Medical technology industry’s value to healthcare is closely linked to the product quality, safety and effectiveness, and on 6 November 2019, the SAMED/SALDA regulatory forum hosted a member workshop devoted to quality management systems.

Globally, quality-management certification of medical technology providers is the means to contribute to improving patient safety and benefit, and supporting timely market access for innovative technologies.

The key objective for this final 2019 regulatory forum was to assist members with preparing for the anticipated regulatory requirement to have a quality management certification in order to renew existing licenses from SAHPRA.
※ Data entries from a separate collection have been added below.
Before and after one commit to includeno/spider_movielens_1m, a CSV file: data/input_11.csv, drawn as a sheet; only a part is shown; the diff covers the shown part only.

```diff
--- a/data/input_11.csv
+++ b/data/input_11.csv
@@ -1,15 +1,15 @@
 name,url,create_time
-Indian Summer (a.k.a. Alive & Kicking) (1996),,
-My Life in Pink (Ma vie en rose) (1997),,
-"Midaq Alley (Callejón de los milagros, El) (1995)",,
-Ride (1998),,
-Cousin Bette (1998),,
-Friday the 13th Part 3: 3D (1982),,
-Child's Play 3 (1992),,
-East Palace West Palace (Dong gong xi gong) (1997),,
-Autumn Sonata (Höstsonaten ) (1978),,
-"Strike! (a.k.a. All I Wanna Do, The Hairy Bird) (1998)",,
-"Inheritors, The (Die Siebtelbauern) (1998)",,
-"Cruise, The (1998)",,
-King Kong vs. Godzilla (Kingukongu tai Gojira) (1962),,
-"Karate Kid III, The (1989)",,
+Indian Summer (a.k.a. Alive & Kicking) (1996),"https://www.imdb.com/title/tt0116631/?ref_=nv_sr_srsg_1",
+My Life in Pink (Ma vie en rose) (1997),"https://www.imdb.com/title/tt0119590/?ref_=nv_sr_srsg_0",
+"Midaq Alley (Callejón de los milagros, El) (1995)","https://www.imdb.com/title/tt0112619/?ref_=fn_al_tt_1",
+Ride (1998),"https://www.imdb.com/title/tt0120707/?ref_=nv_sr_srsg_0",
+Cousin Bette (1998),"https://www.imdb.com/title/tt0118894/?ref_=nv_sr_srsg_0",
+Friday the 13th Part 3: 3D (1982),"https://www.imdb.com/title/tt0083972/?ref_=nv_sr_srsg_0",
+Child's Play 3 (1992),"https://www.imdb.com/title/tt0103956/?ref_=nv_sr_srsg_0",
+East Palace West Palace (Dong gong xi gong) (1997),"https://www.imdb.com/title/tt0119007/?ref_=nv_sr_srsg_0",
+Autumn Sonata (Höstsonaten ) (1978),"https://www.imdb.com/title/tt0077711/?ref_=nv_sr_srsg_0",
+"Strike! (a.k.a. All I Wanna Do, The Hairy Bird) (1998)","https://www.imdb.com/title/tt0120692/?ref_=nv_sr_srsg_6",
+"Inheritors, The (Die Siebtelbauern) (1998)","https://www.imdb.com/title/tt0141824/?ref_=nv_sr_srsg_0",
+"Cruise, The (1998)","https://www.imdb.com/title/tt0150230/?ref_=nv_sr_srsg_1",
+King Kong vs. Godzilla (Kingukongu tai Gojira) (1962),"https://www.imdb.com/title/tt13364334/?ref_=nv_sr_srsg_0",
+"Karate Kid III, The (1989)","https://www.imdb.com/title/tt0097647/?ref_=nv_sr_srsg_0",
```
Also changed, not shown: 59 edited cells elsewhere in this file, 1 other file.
“Although SAHPRA is still to publish detailed guidelines, we want to equip members with information that assists them to initiate the certification process in their companies. Obtaining a certification against one of the international standards takes months of work, human resources and budget, so the sooner members begin with this, the easier and less disruptive to the business it will be,” explains Avanthi Govender Bester, chair of SAMED’s regulatory committee.

The two relevant quality management standards are:

  • ISO 9001:2015: this is a system widely used by medtech distributors that can also be used by manufacturers in addition to ISO 13485. The system is a tool for business management, improving products and services, and reducing or managing various operational risks. The process for obtaining ISO 9001 certification is done through a notified body. This entity assists a company with purchasing the standard, auditing its business and processes, recommending improvements needed to meet the requirements stipulated by the standard, assisting a company with training so it can implement the corrective actions, and finally certification.
  • ISO 13485:2016: this is a globally recognised standard specifically developed for the medical technology industry. Manufacturers apply the standard to ensure their quality systems compliance with regulators in different countries, including Canada, EU, Australia, Japan and to a large degree, the US FDA. The process for obtaining ISO 13485 is more complex and takes longer to obtain if the company is a manufacturer; distributors qualify for a reduced audit time. The process may, however, be simpler if a company already has ISO 9001 certification.

The implementation of a quality management system can take a long time depending on individual company resources (finance, infrastructure and personnel).

“We urge SAMED members to start working on their certification. Currently, the certification service provider capacity in South Africa is limited, and early scheduling of audits is strongly advised,” says Tanya Vogt, SAMED Executive Officer.